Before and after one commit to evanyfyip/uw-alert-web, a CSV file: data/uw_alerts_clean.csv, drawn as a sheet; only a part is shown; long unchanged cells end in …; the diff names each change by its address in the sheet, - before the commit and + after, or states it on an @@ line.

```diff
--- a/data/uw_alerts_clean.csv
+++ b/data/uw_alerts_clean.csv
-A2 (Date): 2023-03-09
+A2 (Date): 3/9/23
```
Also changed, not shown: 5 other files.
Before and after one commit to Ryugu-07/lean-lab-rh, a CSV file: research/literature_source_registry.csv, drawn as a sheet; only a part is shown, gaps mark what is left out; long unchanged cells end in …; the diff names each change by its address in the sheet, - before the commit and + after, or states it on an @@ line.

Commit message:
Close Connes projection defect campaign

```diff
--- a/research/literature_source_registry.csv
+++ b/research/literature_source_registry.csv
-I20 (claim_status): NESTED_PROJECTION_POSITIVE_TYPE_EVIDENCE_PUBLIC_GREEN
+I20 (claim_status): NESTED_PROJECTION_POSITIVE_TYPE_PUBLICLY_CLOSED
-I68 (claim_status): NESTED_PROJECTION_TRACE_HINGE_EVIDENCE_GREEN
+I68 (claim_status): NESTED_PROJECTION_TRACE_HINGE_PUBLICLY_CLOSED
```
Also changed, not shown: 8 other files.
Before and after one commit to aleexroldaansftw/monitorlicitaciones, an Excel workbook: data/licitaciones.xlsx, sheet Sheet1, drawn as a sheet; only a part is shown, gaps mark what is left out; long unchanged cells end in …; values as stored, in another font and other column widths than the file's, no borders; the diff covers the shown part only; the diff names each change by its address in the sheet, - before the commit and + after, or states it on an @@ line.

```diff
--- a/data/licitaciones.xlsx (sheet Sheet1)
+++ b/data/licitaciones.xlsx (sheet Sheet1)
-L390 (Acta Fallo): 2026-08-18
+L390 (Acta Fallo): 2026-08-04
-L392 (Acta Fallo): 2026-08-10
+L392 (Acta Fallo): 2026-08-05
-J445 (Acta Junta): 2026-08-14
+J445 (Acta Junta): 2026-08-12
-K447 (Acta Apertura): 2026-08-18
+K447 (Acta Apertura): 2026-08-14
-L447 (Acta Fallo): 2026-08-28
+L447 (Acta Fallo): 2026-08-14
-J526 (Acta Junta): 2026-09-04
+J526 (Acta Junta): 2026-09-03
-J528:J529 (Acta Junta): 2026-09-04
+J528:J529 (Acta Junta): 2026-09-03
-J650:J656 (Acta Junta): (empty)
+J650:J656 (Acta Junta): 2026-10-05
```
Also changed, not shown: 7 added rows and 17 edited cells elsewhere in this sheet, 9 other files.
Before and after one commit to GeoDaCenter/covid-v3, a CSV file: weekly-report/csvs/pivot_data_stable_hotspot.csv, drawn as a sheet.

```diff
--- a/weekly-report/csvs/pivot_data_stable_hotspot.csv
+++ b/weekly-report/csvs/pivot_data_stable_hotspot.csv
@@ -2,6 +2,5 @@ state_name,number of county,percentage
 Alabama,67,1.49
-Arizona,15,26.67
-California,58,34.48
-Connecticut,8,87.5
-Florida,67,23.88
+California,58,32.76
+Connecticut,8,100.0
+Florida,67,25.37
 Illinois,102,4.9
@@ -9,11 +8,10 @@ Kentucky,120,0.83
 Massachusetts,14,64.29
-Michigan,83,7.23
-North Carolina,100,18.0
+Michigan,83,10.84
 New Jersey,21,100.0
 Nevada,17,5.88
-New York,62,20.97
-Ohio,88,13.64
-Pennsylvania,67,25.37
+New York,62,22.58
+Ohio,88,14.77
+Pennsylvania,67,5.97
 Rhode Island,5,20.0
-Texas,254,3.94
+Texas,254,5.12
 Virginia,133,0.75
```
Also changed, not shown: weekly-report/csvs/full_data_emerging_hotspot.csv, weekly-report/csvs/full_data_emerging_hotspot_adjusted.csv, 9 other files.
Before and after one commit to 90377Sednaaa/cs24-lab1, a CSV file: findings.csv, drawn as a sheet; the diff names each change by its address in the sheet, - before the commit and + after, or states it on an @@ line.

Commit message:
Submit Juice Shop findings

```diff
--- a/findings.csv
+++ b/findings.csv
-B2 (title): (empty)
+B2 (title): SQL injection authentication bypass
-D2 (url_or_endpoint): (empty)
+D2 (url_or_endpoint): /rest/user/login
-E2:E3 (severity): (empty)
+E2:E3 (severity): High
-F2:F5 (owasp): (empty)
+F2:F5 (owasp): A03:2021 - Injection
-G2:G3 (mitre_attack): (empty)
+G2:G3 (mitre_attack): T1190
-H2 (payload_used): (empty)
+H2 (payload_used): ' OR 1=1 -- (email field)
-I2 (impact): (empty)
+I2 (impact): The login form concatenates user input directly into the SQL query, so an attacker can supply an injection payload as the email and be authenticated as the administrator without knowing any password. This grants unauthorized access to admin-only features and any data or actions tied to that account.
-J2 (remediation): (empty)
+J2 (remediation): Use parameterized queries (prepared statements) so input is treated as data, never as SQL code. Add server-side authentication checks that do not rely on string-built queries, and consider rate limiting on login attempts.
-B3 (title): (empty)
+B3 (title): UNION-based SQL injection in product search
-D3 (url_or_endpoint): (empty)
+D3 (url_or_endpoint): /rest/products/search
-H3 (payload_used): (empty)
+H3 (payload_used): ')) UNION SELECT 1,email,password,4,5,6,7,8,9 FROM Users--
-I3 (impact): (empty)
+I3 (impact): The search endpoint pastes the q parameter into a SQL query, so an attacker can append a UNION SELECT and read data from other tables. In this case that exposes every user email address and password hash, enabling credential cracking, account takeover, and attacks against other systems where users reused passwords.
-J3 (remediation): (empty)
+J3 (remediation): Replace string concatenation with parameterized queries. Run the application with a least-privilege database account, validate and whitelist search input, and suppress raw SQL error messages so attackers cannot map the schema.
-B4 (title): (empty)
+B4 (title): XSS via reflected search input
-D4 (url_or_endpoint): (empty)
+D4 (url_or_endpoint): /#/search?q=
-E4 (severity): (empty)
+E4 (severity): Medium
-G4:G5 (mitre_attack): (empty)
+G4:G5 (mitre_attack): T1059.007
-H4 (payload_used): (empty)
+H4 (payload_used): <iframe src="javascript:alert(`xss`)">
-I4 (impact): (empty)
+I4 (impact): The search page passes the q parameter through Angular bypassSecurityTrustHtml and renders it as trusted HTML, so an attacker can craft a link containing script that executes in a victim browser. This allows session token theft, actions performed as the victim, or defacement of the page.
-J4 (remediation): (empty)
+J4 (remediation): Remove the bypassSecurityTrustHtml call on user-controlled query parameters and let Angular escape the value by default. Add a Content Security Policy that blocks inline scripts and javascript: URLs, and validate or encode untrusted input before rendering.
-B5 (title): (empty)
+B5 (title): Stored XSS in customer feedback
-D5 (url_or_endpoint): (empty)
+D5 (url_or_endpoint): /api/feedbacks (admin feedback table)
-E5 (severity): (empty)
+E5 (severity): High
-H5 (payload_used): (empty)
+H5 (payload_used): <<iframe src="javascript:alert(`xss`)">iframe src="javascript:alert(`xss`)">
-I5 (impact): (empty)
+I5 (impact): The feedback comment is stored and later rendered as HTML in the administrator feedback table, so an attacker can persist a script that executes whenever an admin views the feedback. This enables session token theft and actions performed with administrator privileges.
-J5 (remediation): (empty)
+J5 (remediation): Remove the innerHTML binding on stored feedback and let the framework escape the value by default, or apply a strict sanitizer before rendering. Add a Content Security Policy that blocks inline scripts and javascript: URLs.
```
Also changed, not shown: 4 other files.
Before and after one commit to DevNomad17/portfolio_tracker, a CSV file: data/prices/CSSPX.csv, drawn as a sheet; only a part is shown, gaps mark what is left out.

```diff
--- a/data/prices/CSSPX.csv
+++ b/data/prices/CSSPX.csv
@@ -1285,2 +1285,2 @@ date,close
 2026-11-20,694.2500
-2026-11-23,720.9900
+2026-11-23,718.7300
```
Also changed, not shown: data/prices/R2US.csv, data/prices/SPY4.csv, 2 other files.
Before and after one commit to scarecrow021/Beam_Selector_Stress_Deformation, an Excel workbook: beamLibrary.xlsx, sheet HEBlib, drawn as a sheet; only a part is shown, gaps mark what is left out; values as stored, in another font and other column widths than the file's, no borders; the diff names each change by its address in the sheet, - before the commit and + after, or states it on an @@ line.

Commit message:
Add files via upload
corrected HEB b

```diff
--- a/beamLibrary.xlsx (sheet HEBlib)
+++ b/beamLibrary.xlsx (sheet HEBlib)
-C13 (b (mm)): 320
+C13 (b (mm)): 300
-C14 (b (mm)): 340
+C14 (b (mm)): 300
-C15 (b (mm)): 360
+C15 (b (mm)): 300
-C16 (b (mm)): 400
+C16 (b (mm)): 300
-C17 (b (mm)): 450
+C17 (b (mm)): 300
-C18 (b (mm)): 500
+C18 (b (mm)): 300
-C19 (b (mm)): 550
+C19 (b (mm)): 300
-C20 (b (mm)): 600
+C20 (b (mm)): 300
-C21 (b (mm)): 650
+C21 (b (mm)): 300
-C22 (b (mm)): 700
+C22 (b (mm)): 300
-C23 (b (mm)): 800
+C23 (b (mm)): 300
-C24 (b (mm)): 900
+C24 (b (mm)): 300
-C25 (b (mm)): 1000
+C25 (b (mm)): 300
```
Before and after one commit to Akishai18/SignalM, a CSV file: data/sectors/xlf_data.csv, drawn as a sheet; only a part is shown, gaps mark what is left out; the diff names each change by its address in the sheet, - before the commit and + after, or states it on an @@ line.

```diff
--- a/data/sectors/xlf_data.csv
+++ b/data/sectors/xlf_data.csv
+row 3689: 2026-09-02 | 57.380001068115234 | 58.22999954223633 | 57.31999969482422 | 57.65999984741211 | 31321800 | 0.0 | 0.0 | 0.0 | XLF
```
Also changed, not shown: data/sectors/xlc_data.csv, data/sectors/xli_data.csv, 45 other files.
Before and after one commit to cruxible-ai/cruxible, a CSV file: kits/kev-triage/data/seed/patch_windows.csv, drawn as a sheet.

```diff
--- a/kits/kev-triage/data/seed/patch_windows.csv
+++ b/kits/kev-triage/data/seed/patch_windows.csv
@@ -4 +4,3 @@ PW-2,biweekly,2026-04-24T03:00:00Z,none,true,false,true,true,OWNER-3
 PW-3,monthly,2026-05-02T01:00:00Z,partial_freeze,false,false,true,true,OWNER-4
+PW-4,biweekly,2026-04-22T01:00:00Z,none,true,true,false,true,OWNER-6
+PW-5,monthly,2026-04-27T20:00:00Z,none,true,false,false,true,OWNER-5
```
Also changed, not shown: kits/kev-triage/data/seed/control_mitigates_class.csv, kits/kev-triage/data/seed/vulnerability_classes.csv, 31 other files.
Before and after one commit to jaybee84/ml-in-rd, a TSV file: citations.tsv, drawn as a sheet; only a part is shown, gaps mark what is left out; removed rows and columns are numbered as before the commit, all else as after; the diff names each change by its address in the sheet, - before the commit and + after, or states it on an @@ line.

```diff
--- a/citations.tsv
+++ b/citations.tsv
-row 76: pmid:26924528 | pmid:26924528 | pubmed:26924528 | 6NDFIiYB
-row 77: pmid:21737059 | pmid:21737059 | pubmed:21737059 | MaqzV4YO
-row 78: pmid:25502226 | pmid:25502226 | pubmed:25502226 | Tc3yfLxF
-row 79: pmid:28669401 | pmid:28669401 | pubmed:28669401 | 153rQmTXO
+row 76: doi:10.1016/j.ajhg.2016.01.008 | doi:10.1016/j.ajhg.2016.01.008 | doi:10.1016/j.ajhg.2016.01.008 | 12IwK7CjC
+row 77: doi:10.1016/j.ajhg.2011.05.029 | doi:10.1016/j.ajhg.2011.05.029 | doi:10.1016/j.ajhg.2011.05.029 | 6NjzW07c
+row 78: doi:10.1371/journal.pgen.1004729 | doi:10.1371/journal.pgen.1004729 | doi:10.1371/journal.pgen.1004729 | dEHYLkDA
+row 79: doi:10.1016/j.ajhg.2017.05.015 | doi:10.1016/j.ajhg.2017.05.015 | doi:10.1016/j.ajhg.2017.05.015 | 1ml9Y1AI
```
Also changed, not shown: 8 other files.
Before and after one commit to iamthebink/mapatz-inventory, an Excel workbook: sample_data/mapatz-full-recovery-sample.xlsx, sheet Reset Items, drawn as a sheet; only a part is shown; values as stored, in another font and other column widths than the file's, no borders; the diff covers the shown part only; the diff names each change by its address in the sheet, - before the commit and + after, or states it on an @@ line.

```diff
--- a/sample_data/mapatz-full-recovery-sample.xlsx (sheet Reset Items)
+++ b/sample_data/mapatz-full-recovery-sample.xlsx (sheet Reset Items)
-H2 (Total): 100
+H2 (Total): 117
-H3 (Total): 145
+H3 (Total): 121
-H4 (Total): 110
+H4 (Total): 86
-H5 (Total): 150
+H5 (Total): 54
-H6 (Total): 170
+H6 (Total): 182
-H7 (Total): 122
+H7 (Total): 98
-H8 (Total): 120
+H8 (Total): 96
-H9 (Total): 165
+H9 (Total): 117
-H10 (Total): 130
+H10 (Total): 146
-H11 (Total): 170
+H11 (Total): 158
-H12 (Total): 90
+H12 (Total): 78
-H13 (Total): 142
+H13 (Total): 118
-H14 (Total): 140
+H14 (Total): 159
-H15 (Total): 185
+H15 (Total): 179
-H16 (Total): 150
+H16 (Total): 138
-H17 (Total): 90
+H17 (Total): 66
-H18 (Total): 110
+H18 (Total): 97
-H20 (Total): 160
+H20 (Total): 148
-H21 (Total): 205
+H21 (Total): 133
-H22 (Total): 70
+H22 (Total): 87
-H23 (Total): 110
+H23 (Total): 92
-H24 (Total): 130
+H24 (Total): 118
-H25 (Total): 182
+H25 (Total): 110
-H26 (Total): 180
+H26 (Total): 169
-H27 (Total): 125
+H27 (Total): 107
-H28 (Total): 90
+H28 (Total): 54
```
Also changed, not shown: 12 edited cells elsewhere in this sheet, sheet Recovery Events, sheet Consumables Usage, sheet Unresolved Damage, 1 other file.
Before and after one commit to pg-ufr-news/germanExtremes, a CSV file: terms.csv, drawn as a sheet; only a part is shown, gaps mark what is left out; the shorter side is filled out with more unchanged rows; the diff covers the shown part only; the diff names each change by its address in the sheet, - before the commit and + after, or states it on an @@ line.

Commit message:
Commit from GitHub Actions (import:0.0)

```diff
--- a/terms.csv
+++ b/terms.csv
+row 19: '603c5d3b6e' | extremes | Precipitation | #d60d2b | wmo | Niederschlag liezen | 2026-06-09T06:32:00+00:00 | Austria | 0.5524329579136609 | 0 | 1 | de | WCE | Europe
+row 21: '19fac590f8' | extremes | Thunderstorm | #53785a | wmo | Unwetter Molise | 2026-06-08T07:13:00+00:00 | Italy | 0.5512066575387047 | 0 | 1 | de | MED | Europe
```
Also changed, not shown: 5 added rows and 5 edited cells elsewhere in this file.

TASK OBJECTIVE »
Find and copy each line of the listing above that holds the word "OWNER".

EXERCISE RESPONSE »
@@ -4 +4,3 @@ PW-2,biweekly,2026-04-24T03:00:00Z,none,true,false,true,true,OWNER-3
 PW-3,monthly,2026-05-02T01:00:00Z,partial_freeze,false,false,true,true,OWNER-4
+PW-4,biweekly,2026-04-22T01:00:00Z,none,true,true,false,true,OWNER-6
+PW-5,monthly,2026-04-27T20:00:00Z,none,true,false,false,true,OWNER-5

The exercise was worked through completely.